EXERCISE AIM
Print exactly and only the lines that run from the one containing "public static Connection" through the end of the material, please, omitting pictures.

*** Opening of RECORDS PROVIDED ***

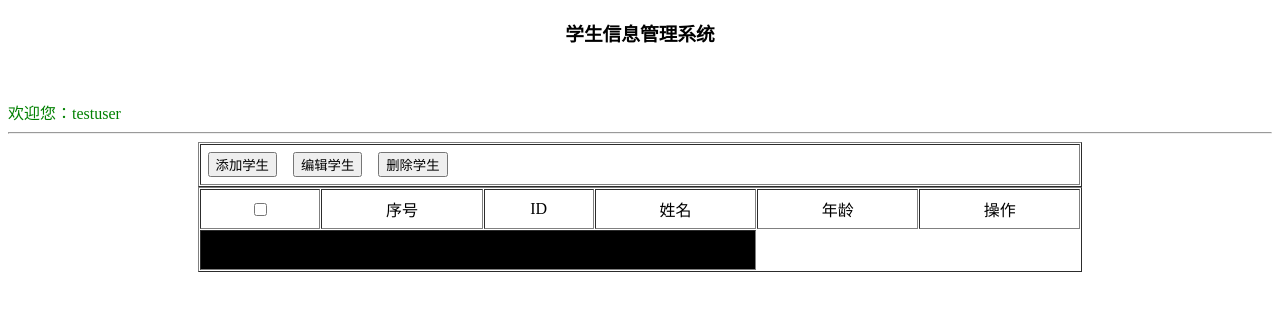
Repository: DataBoxWx/mvc_servlet_3
Page: http://localhost/jsp_1_homework/studentlist.do
An editor plug-in stored every save of this project. The page is shown before and after the next save, followed by the edit.
The browser window is 1280 px wide. The pictures show the whole page.
The page is served by Tomcat 9. The session is filled in as if someone had signed in: {"username": "testuser"}. Other server files are loaded and not shown. Queries for data that is not in the repository find no rows.

Above is the page before, as saved 2018-05-04 13:44:43.

### jsp_1_homework/WebContent/jsp/studentlist.jsp
<%@ taglib prefix="b" uri="http://java.sun.com/jsp/jstl/core" %>
<%@ page language="java" contentType="text/html; charset=UTF-8"
    pageEncoding="UTF-8"%>
<%
	String basePath = request.getScheme() + "://" + request.getServerName() + ":" + 	request.getServerPort() + request.getContextPath() + "/";
%>
<!DOCTYPE html PUBLIC "-//W3C//DTD HTML 4.01 Transitional//EN" "http://www.w3.org/TR/html4/loose.dtd">
<html>
<head>
<base href="<%=basePath%>">
<meta http-equiv="Content-Type" content="text/html; charset=UTF-8">
<title>Insert title here</title>
<style type="text/css">
	td{
		text-align: center
	}
	a{
		text-decoration: none;
		color: green;
	}
	.ys{
		background-color: activecaption;
	}
</style>
<script type="text/javascript" src="js/jquery-1.8.3.min.js"></script>
<script type="text/javascript">
/* 	function tj(){
		window.location.href="jsp/studentadd.jsp";
	} */
	$(function(){

		$("#addButt").click(function(){
			window.location.href="jsp/studentadd.jsp";
		});
		$("#editButt").click(function(){

			var $xz = $("input[name='xz']:checked");
			if($xz.length==0){
				alert("请选择一个记录");
			}else if($xz.length == 1){
				//alert(123);
				var id = $xz[0].value;
				//alert(id);
				window.location.href="studentshow.do?id="+id;
			}else{
				alert("只能选择一条记录");
			}

		});
		$("#deleteButt").click(function(){
			var $xz = $("input[name='xz']:checked");
			if($xz.length==0){
				alert("请选择需要删除的记录");
			}else{
				if(confirm("您确定删除吗？")){
					var path="studentdeletes.do?";
					for(var i=0;i < $xz.length;i++){
						path += "id=" + $xz[i].value;
						if(i<$xz.length-1){
							path += "&";
						}
					}
					window.location.href=path;
				}
			}
		});
		$("#tb").click(function(){
			var $xz = $("input[name='xz']")
			if($("#tb")[0].checked){
				for(var i = 0;i<$xz.length;i++){
					$xz[i].checked=true;
				}
			}else{
				for(var i = 0;i<$xz.length;i++){
					$xz[i].checked=false;
				}
			}
		});
		$("#t>tr:even").addClass("ys");

	});

</script>
</head>
<body>
	<h3 style="text-align:center">学生信息管理系统</h3><br/><br/>
	<div style="color: green">欢迎您：${username}</div><hr>
	<table border="1"  align="center" width=70% cellpadding="7" cellspacing="1">
		<tr>
			<td style="text-align:left" >
				<button id="addButt">添加学生</button>&nbsp;&nbsp;&nbsp;
				<button id="editButt">编辑学生</button>&nbsp;&nbsp;&nbsp;
				<button id="deleteButt">删除学生</button>&nbsp;&nbsp;&nbsp;
			</td>
		</tr>
	</table>
	<table border="1" align="center" width=70% cellpadding="7" cellspacing="1">
		<thead>
		<tr>
			<td>
				<input type="checkbox" id="tb">
			</td>
			<td>
			序号
			</td>
			<td>
			ID
			</td>
			<td>
			姓名
			</td>
			<td>
			年龄
			</td>
			<td>
			操作
			</td>
		</tr>
		</thead>
		<tbody id="t">
			<b:if test="${empty list}">
				<tr>
					<td colspan="4">
						没有相关的记录
					</td>
				</tr>
			</b:if>
			<b:if test="${!empty list}">
				<b:forEach items="${list}" var="slist" varStatus="vs">
					<tr>
						<td>
							<input type="checkbox" name="xz" value="${slist.id}"/>
						</td>
						<td>
							${vs.count}
						</td>
						<td>
							${slist.id}
						</td>
						<td>
							${slist.name}
						</td>
						<td>
							${slist.age}
						</td>
						<td>
							 <a href="studentshow.do?id=${slist.id}">编辑</a>
							 	||
							 <a href="studentdelete.do?id=${slist.id}">删除</a>

						</td>
					</tr>
				</b:forEach>
			</b:if>
		</tbody>
	</table>
</body>
</html>

### jsp_1_homework/src/com/bjpowernode/demo1/StudentList.java
package com.bjpowernode.demo1;

import java.io.IOException;
import java.sql.Connection;
import java.sql.PreparedStatement;
import java.sql.ResultSet;
import java.sql.SQLException;
import java.util.ArrayList;
import java.util.List;

import javax.servlet.ServletException;
import javax.servlet.http.HttpServlet;
import javax.servlet.http.HttpServletRequest;
import javax.servlet.http.HttpServletResponse;

import com.bjpowernode.common.Jutil;
import com.bjpowernode.domain.Student;

/**
 * Servlet implementation class Login
 */
public class StudentList extends HttpServlet {

	protected void doGet(HttpServletRequest request, HttpServletResponse response) throws ServletException, IOException {

		Connection conn = null;
		PreparedStatement ps = null;
		ResultSet res = null;
		String sql = "select id,name,age from student";
		List<Student> list = new ArrayList<>();
		try {
			conn = Jutil.getConnection();
			ps = conn.prepareStatement(sql);
			res = ps.executeQuery();
			while(res.next()){
				Student stu = new Student();
				stu.setId(res.getString(1));
				stu.setName(res.getString(2));
				stu.setAge(res.getInt(3));
				list.add(stu);
			}
		} catch (ClassNotFoundException e) {
			// TODO Auto-generated catch block
			e.printStackTrace();
		} catch (SQLException e) {
			// TODO Auto-generated catch block
			e.printStackTrace();
		}
		request.setAttribute("list", list);
		request.getRequestDispatcher("/jsp/studentlist.jsp").forward(request, response);

	}

	protected void doPost(HttpServletRequest request, HttpServletResponse response) throws ServletException, IOException {
		doGet(request, response);
	}

}

### jsp_1_homework/src/com/bjpowernode/common/Jutil.java
package com.bjpowernode.common;

import java.io.IOException;
import java.io.InputStream;
import java.sql.Connection;
import java.sql.DriverManager;
import java.sql.PreparedStatement;
import java.sql.ResultSet;
import java.sql.SQLException;
import java.util.Properties;

public class Jutil {
	private static String user;
	private static String password;
	private static String url;
	private static String classname;
	static{
		Properties pro = new Properties();
		InputStream in = Jutil.class.getClassLoader().getResourceAsStream("resource.properties");
		try {
			pro.load(in);
			user = pro.getProperty("user");
			password = pro.getProperty("password");
			url = pro.getProperty("url");
			classname = pro.getProperty("classname");
		} catch (IOException e) {
			// TODO Auto-generated catch block
			e.printStackTrace();
		}finally {
			if(in != null){
				try {
					in.close();
				} catch (IOException e) {
					// TODO Auto-generated catch block
					e.printStackTrace();
				}
			}
		}
	}
	public static Connection getConnection() throws SQLException, ClassNotFoundException{
		Class.forName(classname);
		return DriverManager.getConnection(url, user, password);
	}
	public static void close1(Connection conn,PreparedStatement ps, ResultSet res) {
		if(res != null){
			try {
				res.close();
			} catch (SQLException e) {
				// TODO Auto-generated catch block
				e.printStackTrace();
			}
		}
		if(ps != null){
			try {
				ps.close();
			} catch (SQLException e) {
				// TODO Auto-generated catch block
				e.printStackTrace();
			}
		}
		if( conn!= null){
			try {
				conn.close();
			} catch (SQLException e) {
				// TODO Auto-generated catch block
				e.printStackTrace();
			}
		}

	}
}

Loaded but not shown: jsp_1_homework/WebContent/js/jquery-1.8.3.min.js (library)

After the next save:
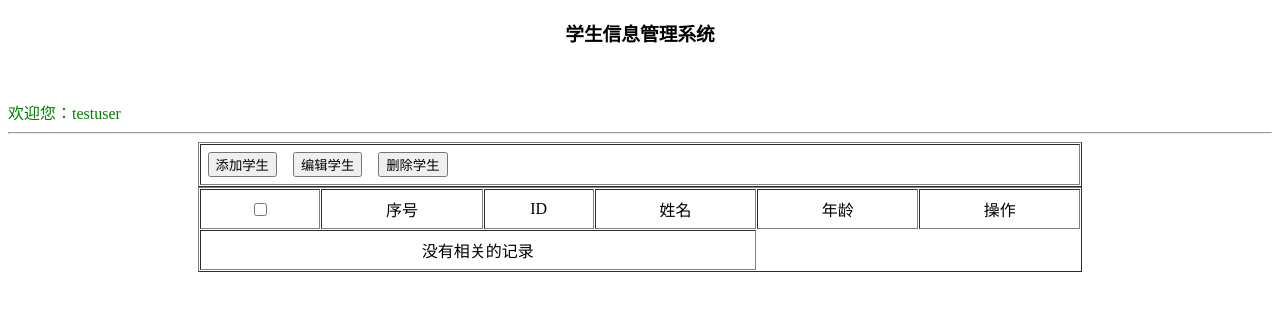
Saved 58 s later.
--- a/jsp_1_homework/WebContent/jsp/studentlist.jsp
+++ b/jsp_1_homework/WebContent/jsp/studentlist.jsp
@@ -76,7 +76,7 @@
 				}
 			}
 		});
-		$("#t>tr:even").addClass("ys");
+		$("#t>tr:odd").addClass("ys");
 
 	});
 

After the save that followed:
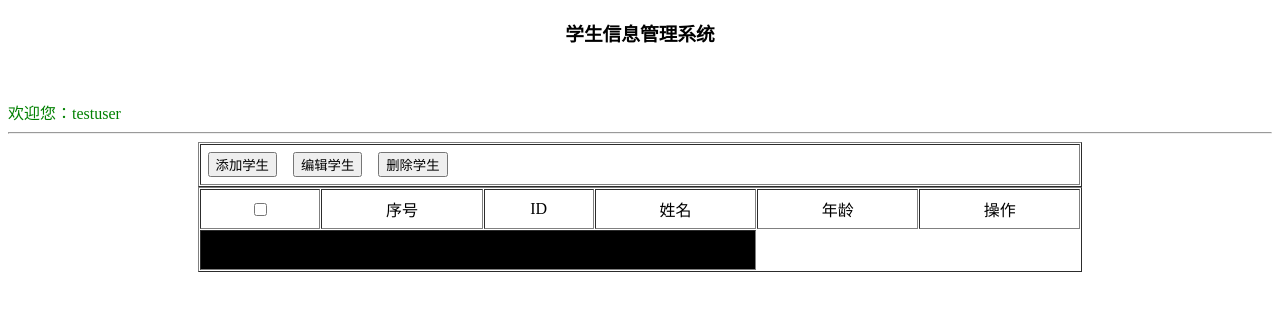
Saved 12 s later.
--- a/jsp_1_homework/WebContent/jsp/studentlist.jsp
+++ b/jsp_1_homework/WebContent/jsp/studentlist.jsp
@@ -76,7 +76,7 @@
 				}
 			}
 		});
-		$("#t>tr:odd").addClass("ys");
+		$("#t>tr:even").addClass("ys");
 
 	});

*** Close of RECORDS PROVIDED ***

ANSWER
	public static Connection getConnection() throws SQLException, ClassNotFoundException{
		Class.forName(classname);
		return DriverManager.getConnection(url, user, password);
	}
	public static void close1(Connection conn,PreparedStatement ps, ResultSet res) {
		if(res != null){
			try {
				res.close();
			} catch (SQLException e) {
				// TODO Auto-generated catch block
				e.printStackTrace();
			}
		}
		if(ps != null){
			try {
				ps.close();
			} catch (SQLException e) {
				// TODO Auto-generated catch block
				e.printStackTrace();
			}
		}
		if( conn!= null){
			try {
				conn.close();
			} catch (SQLException e) {
				// TODO Auto-generated catch block
				e.printStackTrace();
			}
		}

	}
}

Loaded but not shown: jsp_1_homework/WebContent/js/jquery-1.8.3.min.js (library)

After the next save:
Saved 58 s later.
--- a/jsp_1_homework/WebContent/jsp/studentlist.jsp
+++ b/jsp_1_homework/WebContent/jsp/studentlist.jsp
@@ -76,7 +76,7 @@
 				}
 			}
 		});
-		$("#t>tr:even").addClass("ys");
+		$("#t>tr:odd").addClass("ys");
 
 	});
 

After the save that followed:
Saved 12 s later.
--- a/jsp_1_homework/WebContent/jsp/studentlist.jsp
+++ b/jsp_1_homework/WebContent/jsp/studentlist.jsp
@@ -76,7 +76,7 @@
 				}
 			}
 		});
-		$("#t>tr:odd").addClass("ys");
+		$("#t>tr:even").addClass("ys");
 
 	});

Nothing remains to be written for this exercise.